A verbatim repeat of the lines below is required, with the pictures removed.

[[ RECORDS SUPPLIED open ]]

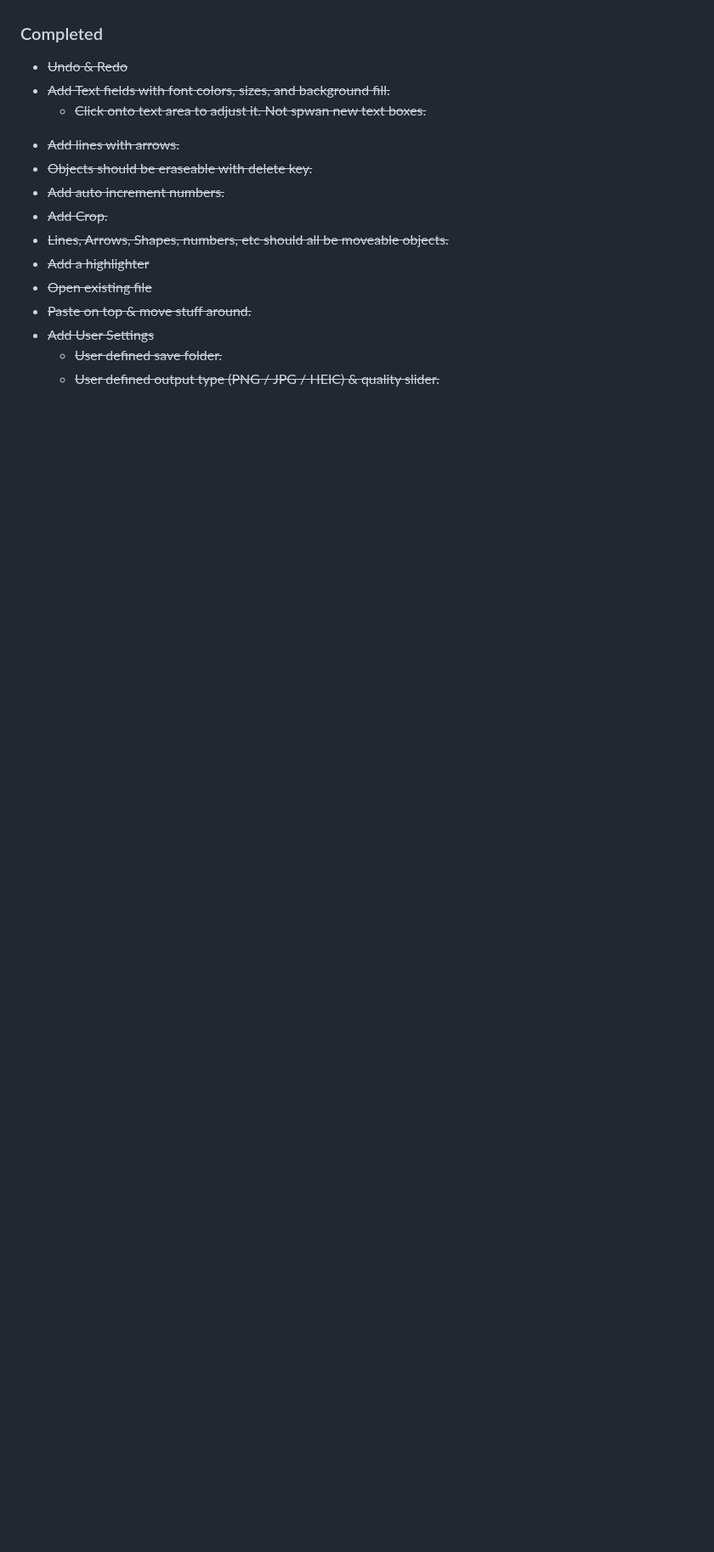
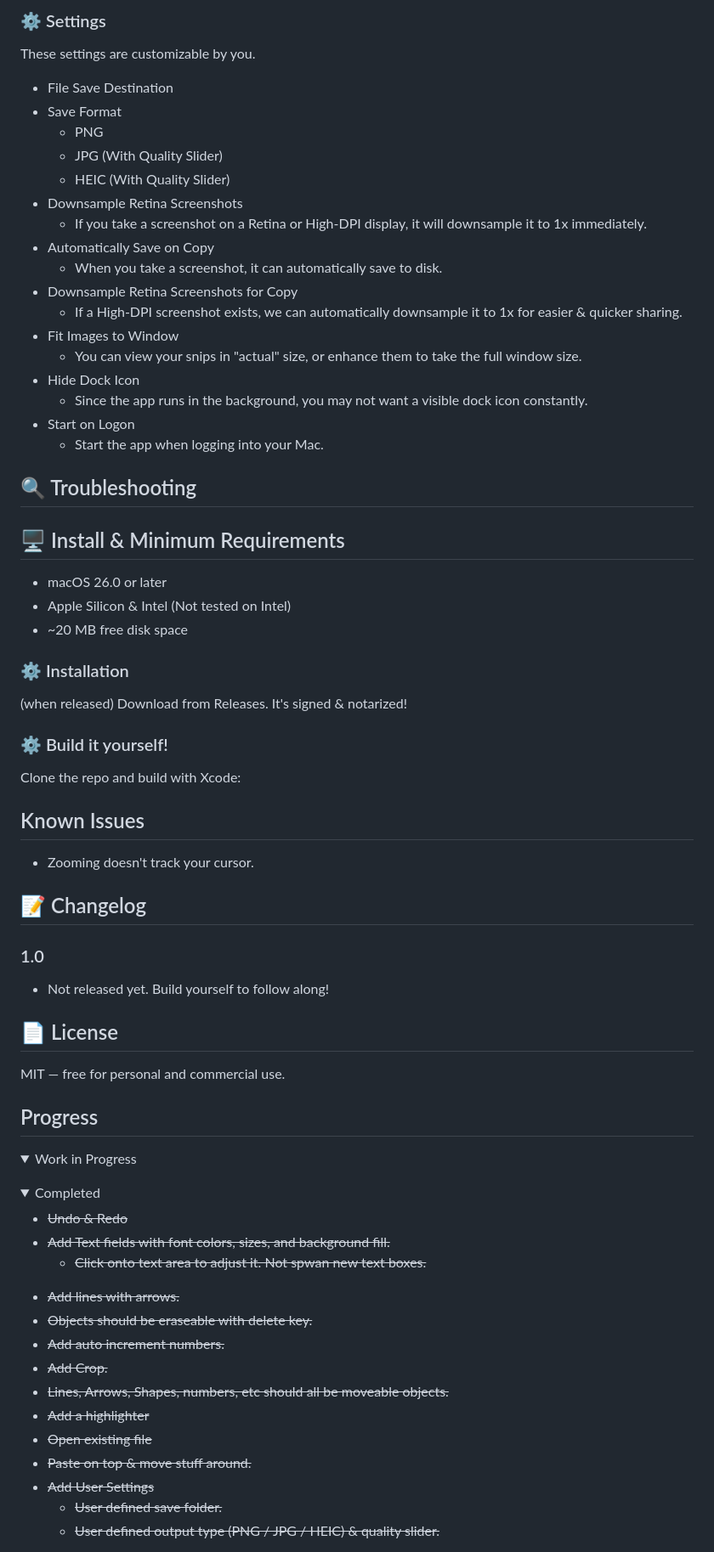
Before and after one commit to gbabichev/Screen-Snip, a Markdown page: README.md, the part around one of its changes. Shown at 85% size. Rendered like a GitHub page; folded sections open; blank space fills up the shorter version.

````diff
--- a/README.md
+++ b/README.md
@@ -20,7 +52,72 @@ Inspired by Greenshot on Windows - the goal is to make a tiny app that can do th
+### ⚙️ Settings
+
+These settings are customizable by you.
+- File Save Destination
+- Save Format
+  - PNG
+  - JPG (With Quality Slider)
+  - HEIC (With Quality Slider)
+- Downsample Retina Screenshots
+  - If you take a screenshot on a Retina or High-DPI display, it will downsample it to 1x immediately.
+- Automatically Save on Copy
+  - When you take a screenshot, it can automatically save to disk.
+- Downsample Retina Screenshots for Copy
+  - If a High-DPI screenshot exists, we can automatically downsample it to 1x for easier & quicker sharing.
+- Fit Images to Window
+  - You can view your snips in "actual" size, or enhance them to take the full window size.
+- Hide Dock Icon
+  - Since the app runs in the background, you may not want a visible dock icon constantly.
+- Start on Logon
+  - Start the app when logging into your Mac.
 
 
 
-### Completed
+
+
+## 🔍 Troubleshooting
+
+
+
+## 🖥️ Install & Minimum Requirements
+
+- macOS 26.0 or later
+- Apple Silicon & Intel (Not tested on Intel)
+- ~20 MB free disk space
+
+
+### ⚙️ Installation
+
+(when released) Download from Releases. It's signed & notarized!
+
+### ⚙️ Build it yourself!
+
+Clone the repo and build with Xcode:
+
+<!-- ```bash
+git clone https://github.com/gbabichev/thumbnailer.git
+cd thumbnailer
+open thumbnailer.xcodeproj
+``` -->
+
+## Known Issues
+- Zooming doesn't track your cursor.
+
+## 📝 Changelog
+
+### 1.0
+- Not released yet. Build yourself to follow along!
+
+## 📄 License
+
+MIT — free for personal and commercial use.
+
+## Progress
+<details>
+<summary>Work in Progress</summary>
+</details>
+<details>
+<summary>Completed</summary>
+
 - <del>Undo & Redo
 - <del>Add Text fields with font colors, sizes, and background fill.
    - Click onto text area to adjust it. Not spwan new text boxes.
````
Also changed, not shown: other parts of README.md (+38 -61 lines), Documentation/App1.png (added), Documentation/App2.png (added), 2 other files.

[[ RECORDS SUPPLIED closed ]]

→ **TASK RESPONSE**:
Before and after one commit to gbabichev/Screen-Snip, a Markdown page: README.md, the part around one of its changes. Shown at 85% size. Rendered like a GitHub page; folded sections open; blank space fills up the shorter version.

````diff
--- a/README.md
+++ b/README.md
@@ -20,7 +52,72 @@ Inspired by Greenshot on Windows - the goal is to make a tiny app that can do th
+### ⚙️ Settings
+
+These settings are customizable by you.
+- File Save Destination
+- Save Format
+  - PNG
+  - JPG (With Quality Slider)
+  - HEIC (With Quality Slider)
+- Downsample Retina Screenshots
+  - If you take a screenshot on a Retina or High-DPI display, it will downsample it to 1x immediately.
+- Automatically Save on Copy
+  - When you take a screenshot, it can automatically save to disk.
+- Downsample Retina Screenshots for Copy
+  - If a High-DPI screenshot exists, we can automatically downsample it to 1x for easier & quicker sharing.
+- Fit Images to Window
+  - You can view your snips in "actual" size, or enhance them to take the full window size.
+- Hide Dock Icon
+  - Since the app runs in the background, you may not want a visible dock icon constantly.
+- Start on Logon
+  - Start the app when logging into your Mac.
 
 
 
-### Completed
+
+
+## 🔍 Troubleshooting
+
+
+
+## 🖥️ Install & Minimum Requirements
+
+- macOS 26.0 or later
+- Apple Silicon & Intel (Not tested on Intel)
+- ~20 MB free disk space
+
+
+### ⚙️ Installation
+
+(when released) Download from Releases. It's signed & notarized!
+
+### ⚙️ Build it yourself!
+
+Clone the repo and build with Xcode:
+
+<!-- ```bash
+git clone https://github.com/gbabichev/thumbnailer.git
+cd thumbnailer
+open thumbnailer.xcodeproj
+``` -->
+
+## Known Issues
+- Zooming doesn't track your cursor.
+
+## 📝 Changelog
+
+### 1.0
+- Not released yet. Build yourself to follow along!
+
+## 📄 License
+
+MIT — free for personal and commercial use.
+
+## Progress
+<details>
+<summary>Work in Progress</summary>
+</details>
+<details>
+<summary>Completed</summary>
+
 - <del>Undo & Redo
 - <del>Add Text fields with font colors, sizes, and background fill.
    - Click onto text area to adjust it. Not spwan new text boxes.
````
Also changed, not shown: other parts of README.md (+38 -61 lines), Documentation/App1.png (added), Documentation/App2.png (added), 2 other files.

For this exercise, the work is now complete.